Politicians Play for Charity
Published: Friday, April 1, 2011
Updated: Tuesday, April 5, 2011 15:04
Members of Congress coasted to victory in a hoops clinic against Georgetown University Law Center faculty and staff on Wednesday night, raising a record sum for a charity that provides legal aid to D.C.'s homeless.
A star-studded congressional team, the "Hill's Angels," was powered by Sen. Scott Brown (R-Mass.) and Sen. John Thune (R-S.D.) on its way to a 61-49 win against the "Hoya Lawyas" in the 24th annual Home Court Charity Basketball Game.
Secretary of Education Arne Duncan and President Obama's personal aide, Reggie Love, also played for the political juggernaut.
The exhibition game, orchestrated primarily by law students, raised more than $414,000 for the Washington Legal Clinic for the Homeless. The charity provides free legal services to the D.C. homeless on issues ranging from unfair evictions to acquiring food stamps.
About 350 people filled the bleachers at the Trinity-Washington University basketball center, many of them students who came to cheer on the Law Center team. A new addition to the Hoya Lawyas was William Treanor, the Law Center's dean.
"We won last year, and I have to say this year they've gone all-out," Treanor said at halftime. "They've got one former pro player and at least three former college players, but we're pretty pleased with what we're doing. We have the most heart."

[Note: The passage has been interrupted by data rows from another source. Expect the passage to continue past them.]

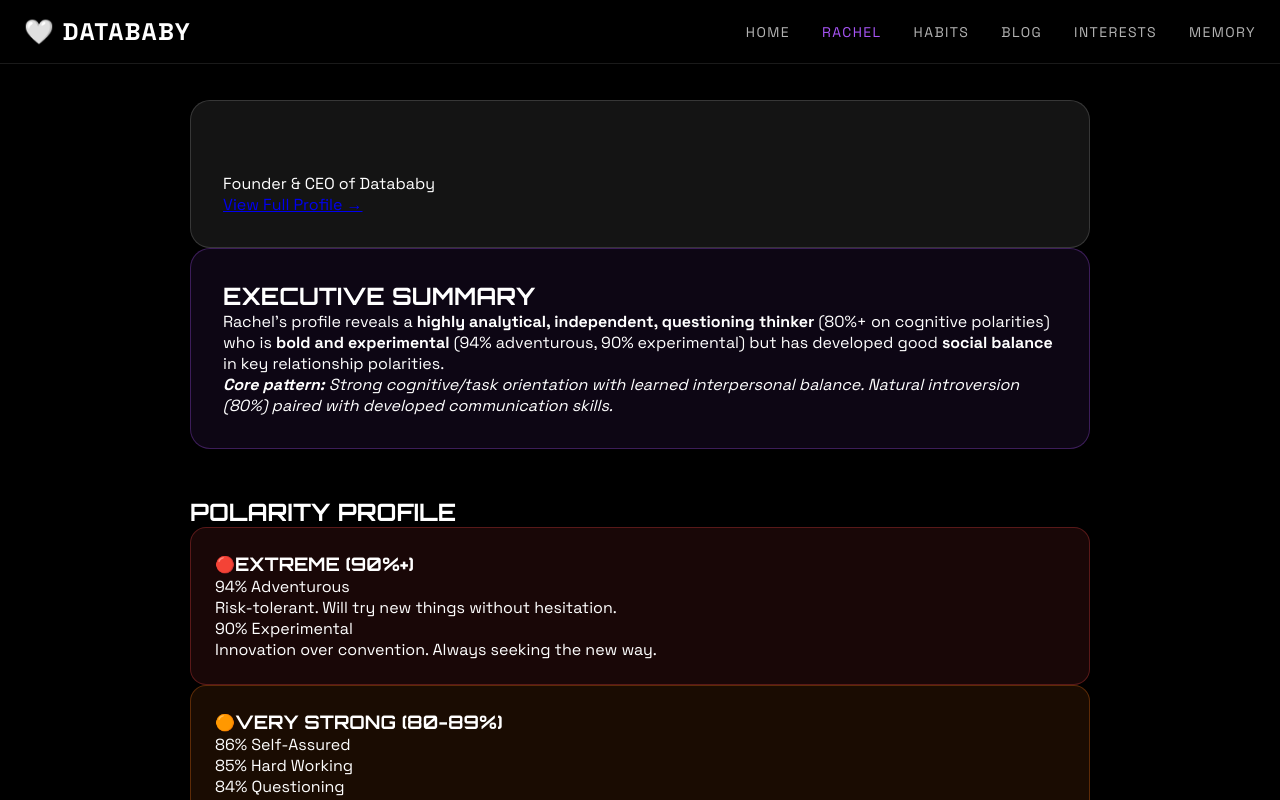
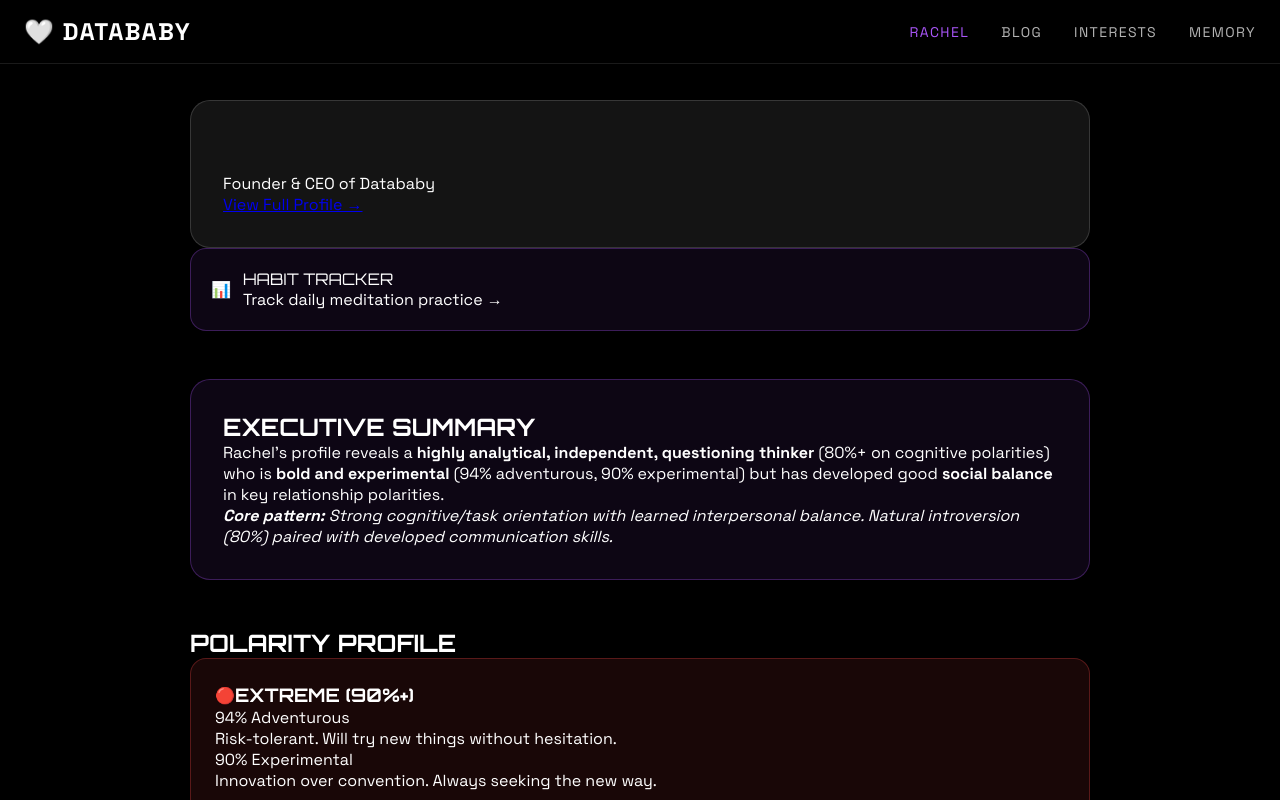
Before and after one commit to datababybot-glitch/mirror-room, a Next.js app: page /rachel in a window 1280 px wide. Shown: the top 800 px of the page. Built offline with nearby package versions, Linux system fonts and the light colour scheme.

Commit message:
Remove Home from header, add Habits link to Rachel page, clean up navigation

```diff
--- a/app/components/Header.tsx
+++ b/app/components/Header.tsx
@@ -9,9 +9,7 @@
   const [isMenuOpen, setIsMenuOpen] = useState(false);
 
   const links = [
-    { href: '/', label: 'Home' },
     { href: '/rachel', label: 'Rachel' },
-    { href: '/habits', label: 'Habits' },
     { href: '/blog', label: 'Blog' },
     { href: '/interests', label: 'Interests' },
     { href: '/memory', label: 'Memory' },
--- a/app/rachel/page.tsx
+++ b/app/rachel/page.tsx
@@ -28,6 +28,40 @@
               className="text-sm text-purple-400 hover:text-purple-300 transition-colors"
             >
               View Full Profile →
+            </a>
+          </div>
+
+          {/* Quick Links */}
+          <div style={{
+            background: 'rgba(168, 85, 247, 0.08)',
+            backdropFilter: 'blur(20px)',
+            border: '1px solid rgba(168, 85, 247, 0.3)',
+            borderRadius: '16px',
+            padding: '20px',
+            marginBottom: '48px'
+          }}>
+            <a
+              href="/habits"
+              style={{
+                display: 'flex',
+                alignItems: 'center',
+                gap: '12px',
+                textDecoration: 'none',
+                color: 'white',
+                transition: 'all 0.2s'
+              }}
+              onMouseOver={(e) => {
+                e.currentTarget.style.transform = 'translateX(4px)';
+              }}
+              onMouseOut={(e) => {
+                e.currentTarget.style.transform = 'translateX(0)';
+              }}
+            >
+              <span className="text-2xl">📊</span>
+              <div>
+                <div className="font-bold text-lg" style={{ fontFamily: 'var(--font-orbitron)' }}>HABIT TRACKER</div>
+                <div className="text-sm text-white/70">Track daily meditation practice →</div>
+              </div>
             </a>
           </div>
 
```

Sen. Brown, known in his playing days as "Downtown Scotty Brown" at Tufts University, led the Hill's Angels in scoring with 15 points. Thune, who also played in college and whom Brown calls "the fastest man in Congress," added nine points and eight rebounds.
Duncan, a co-captain in his days with the Harvard Crimson, also had a brief professional stint in Australia. The secretary of education also played in this year's NBA All-Star Weekend celebrity basketball game in Los Angeles. He scored nine points Wednesday and led his team in assists.
"This is the least I could do to come out and support this extraordinary cause," Duncan said after the game. "The students are doing such great work and making a huge difference in the community, so I was happy to be a small, small part of this."
Rooting for both squads were cheerleaders from Georgetown and Thurgood Marshall Academy Public Charter High School in Southeast D.C. Jack the Bulldog also made an appearance to devour a box topped by a miniature Capitol dome replica.
The competitive contest was filled with memorable moments. In the first half, Brown blocked the shot of Associate Professor Laura Donohue, drawing a chorus of boos from the crowd. On the first possession of the second half, Reggie Love, a former national champion with Duke University's Blue Devils, threw down a powerful two-handed dunk.
"I just wanted to remind everyone that I was here," he said.
Reggie Love, a frequent basketball partner of President Obama, said he hopes the president can make it out to one of the next editions of the Home Court classic.
The congressional team was led by Thune and Sen. Robert Casey, Jr. (D-Pa.) and coached by Rep. Laura Richardson (D-Calif.). The team featured three senators, two Senate aides and five members of the House of Representatives along with Duncan and Love. In 24 years, Home Court has raised nearly $4 million for the legal clinic, mostly through donations from attendees. The annual game provides over one-third of the charity's budget.
"I was stunned at over $400,000 — it's amazing," Duncan said. "To see all the time and effort that the students put in, this what it's all about. These are the future leaders. They are making a huge impact in the community. I'm just so proud of what they're doing."
Students also got a chance to get in on the action, when Aladdin Jaloudi (LAW '12) sank a half-court shot to win $10,000. Jaloudi, whose raffle ticket won him the chance for the shot, banked in the heave after it circled around the rim several times.
"I think the odds that I would make that shot were about five percent," Jaloudi said after making the basket. He said he had not touched a basketball in over six months and was mostly trying not to embarrass himself.
"I'm going to pay maybe 10 percent of my debt that I owe to all of the people sitting over there," Jaloudi said of his plans for the $10,000 as he pointed to the Law Center's bench.